Yesterday, the CBC ran the story Forbidden Love, on sexual feelings between genetically-related individuals, including mothers and sons, brothers and sisters, who have been separated from very early in life and reunited as adults. (thanks to Matti for keeping me up to speed.) Over the last month or so, during my day job I have been focused on stuff on incest and incest avoidance, in part through reading and reviewing Bernard Chapais’s recent book Primeval Kinship: How Pair-Bonding Gave Birth to Human Society (Oxford 2008), and through trying to figure out just what it was that Edward Westermarck was meant to have hypothesized about childhood associations, just over 100 years ago. And I’ve been thinking about posting on this at What Sorts. So let’s start with the Forbidden Love story from the CBC site, which begins as follows:
Two weeks after Sally reunited with her biological son, she began to have sexual feelings for him. “This is feeling really bizarre, but I think I’m falling in love with this person,” she recalls thinking. Sally, whose name has been changed to protect her identity, had given up her son for adoption when she was 16, but vowed as she cradled the little boy swaddled in a blanket that she would someday, somehow become part of his life again.
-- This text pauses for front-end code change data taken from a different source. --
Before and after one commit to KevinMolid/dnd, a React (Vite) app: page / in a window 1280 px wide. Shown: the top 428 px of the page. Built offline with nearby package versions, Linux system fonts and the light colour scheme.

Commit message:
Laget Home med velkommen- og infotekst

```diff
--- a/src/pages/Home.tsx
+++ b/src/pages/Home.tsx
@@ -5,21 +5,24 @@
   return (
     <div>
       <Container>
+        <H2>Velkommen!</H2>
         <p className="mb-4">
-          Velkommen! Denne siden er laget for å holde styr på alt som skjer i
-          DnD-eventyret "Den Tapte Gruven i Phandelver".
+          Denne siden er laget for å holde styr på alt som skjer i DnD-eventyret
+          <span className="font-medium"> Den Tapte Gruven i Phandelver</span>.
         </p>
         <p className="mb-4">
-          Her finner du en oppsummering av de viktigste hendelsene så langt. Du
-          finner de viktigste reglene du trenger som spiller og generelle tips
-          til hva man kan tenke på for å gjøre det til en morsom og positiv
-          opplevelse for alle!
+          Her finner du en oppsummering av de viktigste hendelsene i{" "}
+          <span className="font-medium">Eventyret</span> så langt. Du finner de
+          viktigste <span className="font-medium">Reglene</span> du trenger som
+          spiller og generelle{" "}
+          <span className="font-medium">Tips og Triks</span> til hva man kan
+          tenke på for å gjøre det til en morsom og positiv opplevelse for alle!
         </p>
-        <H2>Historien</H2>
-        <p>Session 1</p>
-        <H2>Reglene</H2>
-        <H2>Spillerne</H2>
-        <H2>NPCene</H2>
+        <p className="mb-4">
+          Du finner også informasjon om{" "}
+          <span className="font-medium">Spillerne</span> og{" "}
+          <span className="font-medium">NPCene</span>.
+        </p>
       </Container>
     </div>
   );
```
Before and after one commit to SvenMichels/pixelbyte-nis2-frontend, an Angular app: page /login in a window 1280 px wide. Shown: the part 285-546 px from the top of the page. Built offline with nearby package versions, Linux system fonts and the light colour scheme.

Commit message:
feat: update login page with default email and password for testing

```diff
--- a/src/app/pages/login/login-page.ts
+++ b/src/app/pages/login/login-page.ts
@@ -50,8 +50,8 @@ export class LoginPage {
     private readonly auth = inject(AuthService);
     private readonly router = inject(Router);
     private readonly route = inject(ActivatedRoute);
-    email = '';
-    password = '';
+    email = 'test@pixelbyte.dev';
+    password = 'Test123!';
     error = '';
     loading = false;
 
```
She never imagined that their reunion some 30 years later would lead to a sexual relationship.
After their first meeting, the two found themselves spending more and more time together. “We kind of gave ourselves permission to do more hugging,” said Sally in an interview with CBC’s The Current. Eventually, it progressed into a sexual relationship.
“I do remember the night we did and it was amazing … the most amazing thing I’ve ever experienced,” Sally says. “He said, ‘I’ve finally found the most perfect person in the world for me in every way and she turned out to be my mother.'”
Sally’s not alone in feeling a deep attraction to a blood relative upon meeting as adults for the first time. Read the full story at CBC’s website. There are also audio files from CBC’s The Current with interviews with Sally and others. I’ll blog on this in the next few days, and follow up with other posts as the will wills.